We explored the mountains the next day, though the traffic was heavy on the only road. They really do look ‘smokey’ (a phenomenon to do with moisture from the trees), and the leaves were just beginning to turn colour higher up. After our near encounter with a bear in the Rockies, I thought that I didn’t really want to see a bear. If I saw one while hiking I would be terrified, and if I saw one while driving I would probably be sad to see an animal habituated to humans. Hence, I was not as excited as I should have been when we saw a huge, beautiful bear in a parking lot in the Mountains, surrounded by photographers and Appalachian Trail hikers, scrummaging for food.

Myrtle Beach

Myrtle Beach was home for a week, to get sun, sand and sea in and stretch our backs out after long days in the car.
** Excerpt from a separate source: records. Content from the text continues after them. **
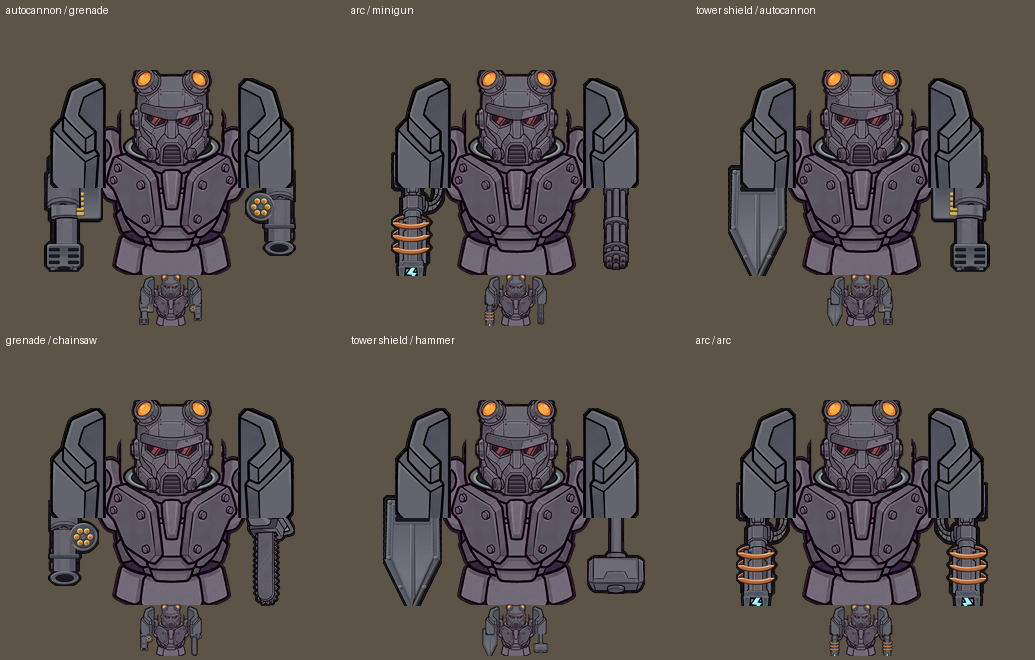
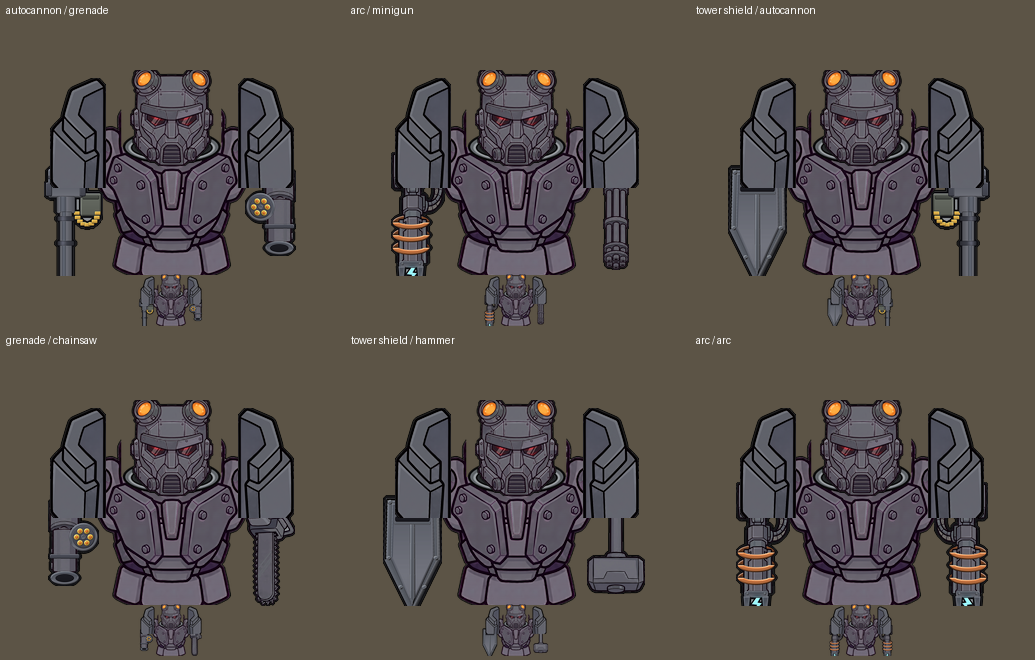
Bulwark autocannon: long barrel, muzzle brake, U-belt from an ammo can (vanilla heavy-gun proportions)
Claude-Session: https://claude.ai/code/session_01GM4XsNt8FF8EEgy8oUJDKj

diff --git a/Source/Art/kitbash.py b/Source/Art/kitbash.py
@@ -63,27 +63,35 @@ def half_ell(c,box,lower=True):
     yy=np.arange(c.n)[:,None]
     return m&((yy>=cy) if lower else (yy<cy))
 
-# ---- autocannon: fat barrel, real slotted muzzle brake, belt-fed ammo box
+# ---- autocannon (after the vanilla turret / warcasket heavy guns): compact receiver, long barrel, brake, U-belt
+from vdraw import fill_cyl
 b=Board()
-def ammo(c):
-    c.fill(c.rrect((X+170,330,X+470,900),30),STEEL,bevel=30)
-    c.fill(c.rrect((X+200,380,X+440,460),14),DK,bevel=10)             # lid
-    for k in range(5):                                               # belt of brass rounds into the gun
-        yy=560+k*62
-        c.fill(c.rrect((X+120,yy,X+260,yy+50),18),BRASS,bevel=14)
-        c.fill(c.rrect((X+100,yy+6,X+140,yy+44),10),(150,110,40),bevel=8)
-b.vd(ammo)
-y=b.put(P('minigun',(830,100,1240,720),(470,700)),X,60)
-y=b.put(P('hammer',(900,440,1100,1310),(330,820)),X,y-40)
-def brake(c):
-    t=y-330
-    c.fill(c.rrect((X-210,t,X+210,t+300),36),STEEL,bevel=34)
-    for k in range(3):
-        yy=t+50+k*80
-        for sx in (-1,1): c.fill(c.rrect((X+sx*120-70,yy,X+sx*120+70,yy+44),16),BLK,bevel=8,spec=False)
-    c.fill(c.rrect((X-120,t+270,X+120,t+330),20),DK,bevel=14)
-    c.fill(c.ell((X-80,t+280,X+80,t+330)),BLK,bevel=6,spec=False)
-b.vd(brake); b.save(W('autocannon'))
+b.put(MOUNT((300,240)),X,30)
+def ac(c):
+    # ammo box low on the outer side + U-shaped brass belt looping up into the receiver
+    c.fill(c.rrect((X+190,560,X+460,860),28),(96,100,92),bevel=26)            # olive ammo can
+    c.fill(c.rrect((X+220,590,X+430,640),12),(70,74,68),bevel=8)
+    for k in range(9):
+        ang=np.pi*(k/8)                                                       # U loop from the can to the receiver
+        bx=X+280-150*np.cos(ang)*0.9; by=860+150*np.sin(ang)-40
+        c.fill(c.rrect((bx-40,by-26,bx+40,by+26),12),BRASS,bevel=12)
+    # receiver
+    c.fill(c.rrect((X-230,240,X+230,620),34),STEEL,bevel=34)
+    c.fill(c.rrect((X-230,330,X+230,380),10),DK,bevel=8)                      # top-cover seam
+    c.fill(c.rrect((X-260,420,X-180,600),18),DK,bevel=12)                     # side plate
+    c.fill(c.rrect((X+180,420,X+260,600),18),DK,bevel=12)
+    for bx in (X-150,X+150): c.bolt(bx,290,18)
+    # long barrel with a recoil sleeve and reinforcing rings
+    fill_cyl(c,c.rrect((X-120,600,X+120,820),20),STEEL)                       # recoil sleeve
+    fill_cyl(c,c.rrect((X-80,800,X+80,1720),14),STEEL)                        # barrel
+    for yy in (860,1180):
+        fill_cyl(c,c.rrect((X-110,yy,X+110,yy+60),14),DK)
+    # muzzle brake: stepped block with side baffles, dark bore at the tip
+    fill_cyl(c,c.rrect((X-150,1680,X+150,1900),26),STEEL)
+    for yy in (1715,1790):
+        for x0,x1 in ((X-215,X-140),(X+140,X+215)): c.fill(c.rrect((x0,yy,x1,yy+50),12),DK,bevel=10)
+    c.fill(c.ell((X-95,1850,X+95,1950)),(26,26,32),bevel=10,spec=False)
+b.vd(ac); b.save(W('autocannon'))
 
 # ---- grenade launcher: drum magazine on the side showing six rounds, fat tube, sight
 b=Board()

diff --git a/Source/Art/vdraw.py b/Source/Art/vdraw.py
@@ -59,3 +59,16 @@ class Canvas:
         im=Image.fromarray(s.rgb.astype(np.uint8))
         bg=Image.new('RGB',im.size,'white'); bg.paste(im,mask=Image.fromarray((s.a*255).astype(np.uint8)))
         bg.save(path)
+
+def fill_cyl(c,mask,col,edge=4,hi=0.32):
+    "vertical cylinder shading: light stripe at `hi` across the width, darker towards both edges"
+    col=np.array(col,float); xs=np.nonzero(mask.any(0))[0]
+    if not len(xs): return
+    x0,x1=xs.min(),xs.max(); t=(np.arange(c.n)-x0)/max(1,x1-x0)
+    f=0.62+0.55*np.exp(-((t-hi)/0.16)**2)+0.25*np.clip(1-np.abs(t-0.5)*2,0,1)
+    f=np.clip(f,0,1.5)[None,:]*np.ones((c.n,1))
+    cc=np.clip(col[None,None,:]*f[...,None],0,255)
+    c.rgb[mask]=cc[mask]
+    ring=mask&~ndimage.binary_erosion(mask,iterations=edge)
+    c.rgb[ring]=c.rgb[ring]*0.25+INK*0.75
+    c.a|=mask

diff --git a/Source/Art/bulwark_new_arms.py b/Source/Art/bulwark_new_arms.py
@@ -6,7 +6,7 @@ _arm=arm
 def arm(name,side):
     w=clip_behind(place(f'{SP}/weap/{name}.png',PCX-OUT-OUTX.get(name,0),58+int(os.environ.get('TOP','80')),H[name],side),ringw)
     return [w,plate(side)]
-H.update({'autocannon':120,'grenade':104,'arc':134,'towershield':136})
+H.update({'autocannon':150,'grenade':104,'arc':134,'towershield':136})
 loadouts=[('autocannon / grenade','autocannon','grenade'),('arc / minigun','arc','minigun'),('tower shield / autocannon','towershield','autocannon'),('grenade / chainsaw','grenade','chainsaw'),('tower shield / hammer','towershield','hammer'),('arc / arc','arc','arc')]
 img=Image.new('RGBA',(3*345,2*330),floor); d=ImageDraw.Draw(img)
 for i,(lab,a,b) in enumerate(loadouts):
Nothing much to report, though the beaches are beautiful and much less crowded than Florida. On Saturday we watched four weddings take place on the beach. Three were with groups of family and friends, but one was the saddest I’ve ever seen. There were no witnesses or photographers. The officiant, in a white shirt and pants, arrived with a little fold-up table and a backpack. The bride wore a full-length fluffy dress and resembled an ostrich. She carefully removed her flip flops before stepping onto the sand. She had no one to pass the bouquet to, so she stuck it in the sand when it came time to exchange rings. The groom wore a dark suit. The ceremony took perhaps two minutes. The officiant shook their hands, held the papers down as they signed their names, then folded the table with a snap, shrugged the backpack on, and left. Two days later the bouquet was still there, being battered by the first rain we had experienced in two months.